The result is that every aspect of our lives is actually more difficult. Again, we all have choices, but we are also living in one, if not the worst, economic times of my life.
My generation’s ability to get into college, have a summer job, get internships, and ultimately get employed upon graduation from high school or college was bluntly, easier. Many young boys took shop classes in high school – recognizing they either were not interested or just were not college material – and began making money as a mechanic, plumber, electrician, etc. immediately after getting their diploma.
While I don’t mean to sound like Abe walking six miles in the snow to get to school, I actually went to work immediately after receiving my high school diploma. That afternoon! I worked as a recreation aide at a local elementary school and my shift occurred shortly after our graduation ceremony. Can you imagine a high school grad today doing that instead of the myriad sort of after-school affairs that occur today?

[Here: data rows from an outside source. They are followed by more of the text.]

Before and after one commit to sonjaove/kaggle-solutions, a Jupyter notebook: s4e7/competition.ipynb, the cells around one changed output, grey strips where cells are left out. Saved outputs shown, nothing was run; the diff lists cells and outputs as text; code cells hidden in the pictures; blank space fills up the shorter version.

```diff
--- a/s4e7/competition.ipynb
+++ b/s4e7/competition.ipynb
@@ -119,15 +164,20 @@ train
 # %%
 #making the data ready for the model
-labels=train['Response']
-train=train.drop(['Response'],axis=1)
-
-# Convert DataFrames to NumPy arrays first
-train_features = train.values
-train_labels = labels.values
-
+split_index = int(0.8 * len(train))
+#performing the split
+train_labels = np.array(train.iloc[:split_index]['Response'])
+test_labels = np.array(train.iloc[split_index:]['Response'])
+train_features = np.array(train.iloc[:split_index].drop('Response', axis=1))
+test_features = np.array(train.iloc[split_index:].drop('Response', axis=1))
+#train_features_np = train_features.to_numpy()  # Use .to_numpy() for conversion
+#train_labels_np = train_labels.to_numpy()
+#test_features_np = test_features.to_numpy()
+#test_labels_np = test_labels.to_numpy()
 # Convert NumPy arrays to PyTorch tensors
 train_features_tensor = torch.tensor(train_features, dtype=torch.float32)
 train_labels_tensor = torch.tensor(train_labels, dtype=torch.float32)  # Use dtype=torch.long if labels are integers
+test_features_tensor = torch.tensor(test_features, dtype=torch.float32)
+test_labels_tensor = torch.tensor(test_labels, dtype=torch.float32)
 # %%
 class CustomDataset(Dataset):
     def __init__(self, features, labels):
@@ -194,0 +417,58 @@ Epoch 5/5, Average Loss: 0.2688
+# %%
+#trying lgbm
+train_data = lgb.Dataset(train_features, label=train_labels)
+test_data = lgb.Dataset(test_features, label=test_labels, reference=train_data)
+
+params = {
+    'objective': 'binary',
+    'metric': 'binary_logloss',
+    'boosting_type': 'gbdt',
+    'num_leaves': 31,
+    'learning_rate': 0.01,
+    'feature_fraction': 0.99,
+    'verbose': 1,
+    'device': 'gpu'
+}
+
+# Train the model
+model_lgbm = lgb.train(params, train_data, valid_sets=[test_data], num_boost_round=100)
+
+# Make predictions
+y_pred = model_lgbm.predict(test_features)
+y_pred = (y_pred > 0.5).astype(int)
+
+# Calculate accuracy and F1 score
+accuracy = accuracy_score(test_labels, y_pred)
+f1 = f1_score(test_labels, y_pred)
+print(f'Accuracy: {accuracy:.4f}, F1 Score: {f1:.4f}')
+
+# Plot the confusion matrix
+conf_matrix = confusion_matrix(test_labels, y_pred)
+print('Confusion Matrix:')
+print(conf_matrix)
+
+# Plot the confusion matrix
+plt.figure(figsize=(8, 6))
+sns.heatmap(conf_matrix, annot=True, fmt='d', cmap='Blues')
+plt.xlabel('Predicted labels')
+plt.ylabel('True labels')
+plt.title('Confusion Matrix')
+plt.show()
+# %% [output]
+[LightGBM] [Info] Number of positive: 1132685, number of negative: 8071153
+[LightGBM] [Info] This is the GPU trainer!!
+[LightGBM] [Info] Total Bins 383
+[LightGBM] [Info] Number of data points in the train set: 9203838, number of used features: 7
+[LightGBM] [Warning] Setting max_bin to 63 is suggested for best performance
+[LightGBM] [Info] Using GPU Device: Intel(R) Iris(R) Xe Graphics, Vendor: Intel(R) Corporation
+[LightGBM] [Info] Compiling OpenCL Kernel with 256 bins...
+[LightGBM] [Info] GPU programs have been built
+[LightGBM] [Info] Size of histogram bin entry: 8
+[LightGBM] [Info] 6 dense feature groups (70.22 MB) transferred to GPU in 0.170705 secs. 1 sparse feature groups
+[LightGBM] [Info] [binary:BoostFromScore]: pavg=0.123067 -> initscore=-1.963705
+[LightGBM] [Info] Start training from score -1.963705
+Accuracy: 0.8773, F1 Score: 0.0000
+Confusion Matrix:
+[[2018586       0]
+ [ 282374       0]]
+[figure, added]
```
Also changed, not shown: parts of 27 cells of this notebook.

Is there a solution to the hectic nature of life today? For some, yes: for others, it may be harder. If unemployed, the pressure is extreme for any individual or family. Support, in the form of extended family, is less present than in the past. Life is harder and I do fear for my kid’s future in so many ways.
So, instead of saying how much harder I had it – which had been the norm for each generation – I actually think I had it easier than my boys will. I also had and made good luck for myself. No one controls that destiny. My wish is that we all can find more balance in life and learn to turn off at least for a few hours once a week. What do you think?

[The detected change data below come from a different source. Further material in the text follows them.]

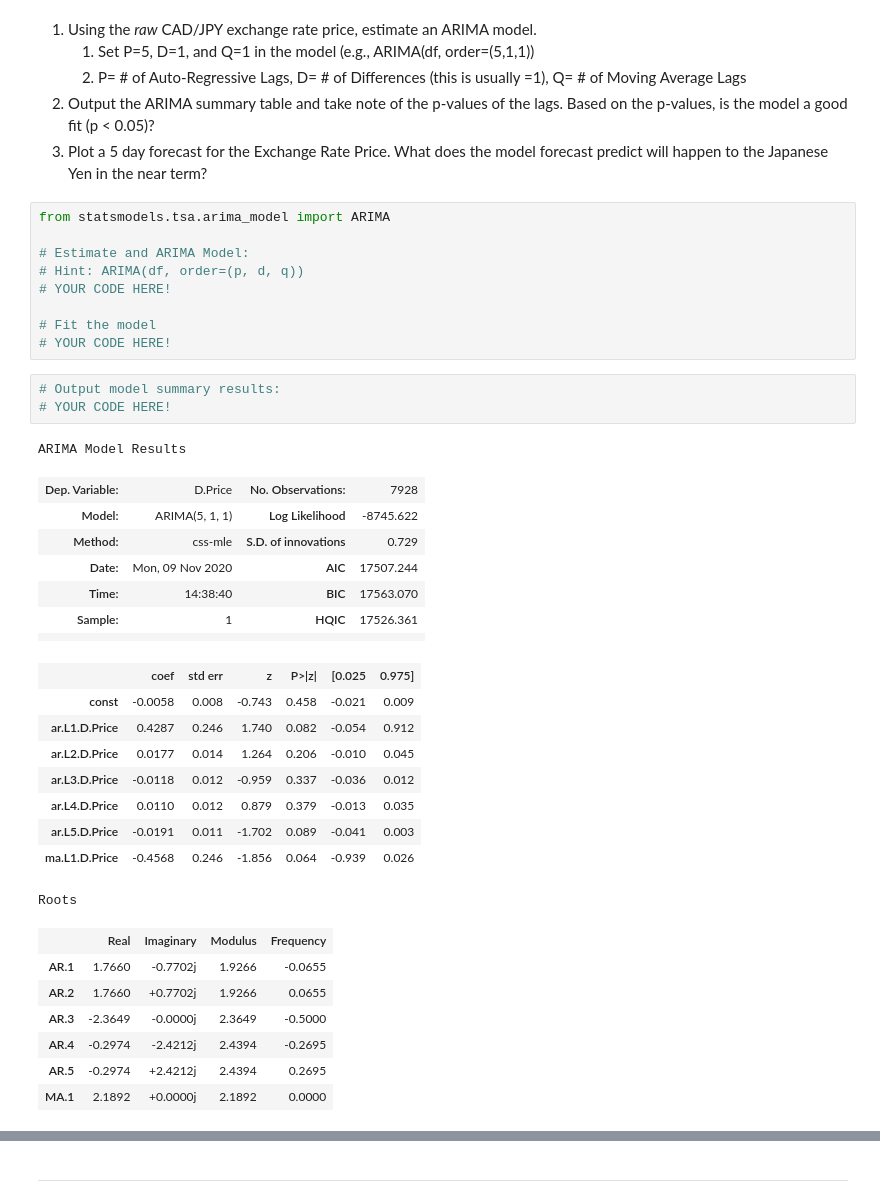
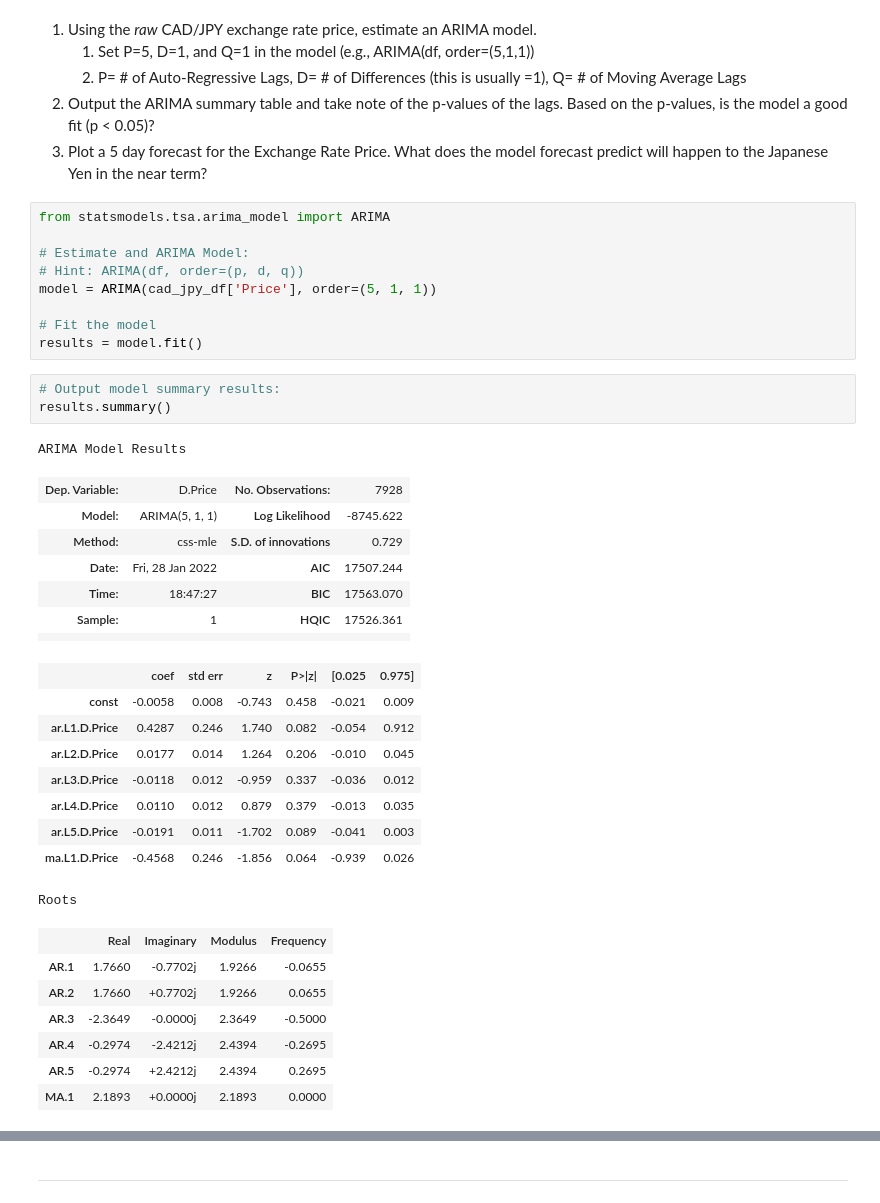
Before and after one commit to StrawhatRA/Yen_For_The_Future, a Jupyter notebook: Starter_Code/time_series_analysis.ipynb, the cells around one changed output, grey strips where cells are left out. Drawn from its saved outputs; the diff is of its cells as text.

```diff
--- a/Starter_Code/time_series_analysis.ipynb
+++ b/Starter_Code/time_series_analysis.ipynb
@@ -178,20 +178,20 @@ from statsmodels.tsa.arima_model import ARIMA
 
 # Estimate and ARIMA Model:
 # Hint: ARIMA(df, order=(p, d, q))
-# YOUR CODE HERE!
+model = ARIMA(cad_jpy_df['Price'], order=(5, 1, 1))
 
 # Fit the model
-# YOUR CODE HERE!
+results = model.fit()
 # %%
 # Output model summary results:
-# YOUR CODE HERE!
+results.summary()
 # %% [output]
 ARIMA Model Results
 | Dep. Variable: | D.Price | No. Observations: | 7928 |
 | Model: | ARIMA(5, 1, 1) | Log Likelihood | -8745.622 |
 | Method: | css-mle | S.D. of innovations | 0.729 |
-| Date: | Mon, 09 Nov 2020 | AIC | 17507.244 |
-| Time: | 14:38:40 | BIC | 17563.070 |
+| Date: | Fri, 28 Jan 2022 | AIC | 17507.244 |
+| Time: | 18:47:27 | BIC | 17563.070 |
 | Sample: | 1 | HQIC | 17526.361 |
 |  |  |  |  |
 |  | coef | std err | z | P>|z| | [0.025 | 0.975] |
@@ -209,6 +209,6 @@ Roots
 | AR.3 | -2.3649 | -0.0000j | 2.3649 | -0.5000 |
 | AR.4 | -0.2974 | -2.4212j | 2.4394 | -0.2695 |
 | AR.5 | -0.2974 | +2.4212j | 2.4394 | 0.2695 |
-| MA.1 | 2.1892 | +0.0000j | 2.1892 | 0.0000 |
+| MA.1 | 2.1893 | +0.0000j | 2.1893 | 0.0000 |
 # %%
 # Plot the 5 Day Price Forecast
```
Also changed, not shown: parts of 16 cells of this notebook.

* * *
Bruce Sallan’s second book is an e-book only – HYPERLINK “http://www.brucesallan.com/the-empty-nest-road-trip-blues/” “The Empty-Nest Road Trip Blues: An Interactive Journal from A Dad’s Point-of-View” – and costs a whopping $2.79 for PDF and $2.99 on HYPERLINK “http://www.amazon.com/Empty-Nest-Blues-Point—View-ebook/dp/B00AB0XRCW/ref=sr_1_1?s=digital-text&ie=UTF8&qid=1353605281&sr=1-1” Amazon/Kindle. It’s a travelogue, an emotional father-son story, and it contains 100 photos and 7 original videos. Bruce is also the author of HYPERLINK “http://brucesallan.com/index.php/store”“A Dad’s Point-of-View: We ARE Half the Equation” and radio host of HYPERLINK “http://www.brucesallan.com/index.php/radio”“The Bruce Sallan Show – A Dad’s Point-of-View.” He gave up a long-term showbiz career to become a stay-at-home-dad. He has dedicated his new career to becoming THE Dad advocate. He carries out his mission with not only his book and radio show, but also his column HYPERLINK “http://www.brucesallan.com/index.php/mycolumn”“A Dad’s Point-of-View”, syndicated in over 100 newspapers and websites worldwide, his “I’m NOT That Dad” vlogs, the “Because I Said So” comic strip, and his dedication to his community on HYPERLINK “http://www.facebook.com/aDadsPointOfView”Facebook and HYPERLINK “http://twitter.com/BruceSallan”Twitter. Join Bruce and his extensive community each Thursday for HYPERLINK “http://www.brucesallan.com/index.php/other/353-all-about-dadchat” #DadChat, from 6-7pm PST, the Tweet Chat that Bruce hosts.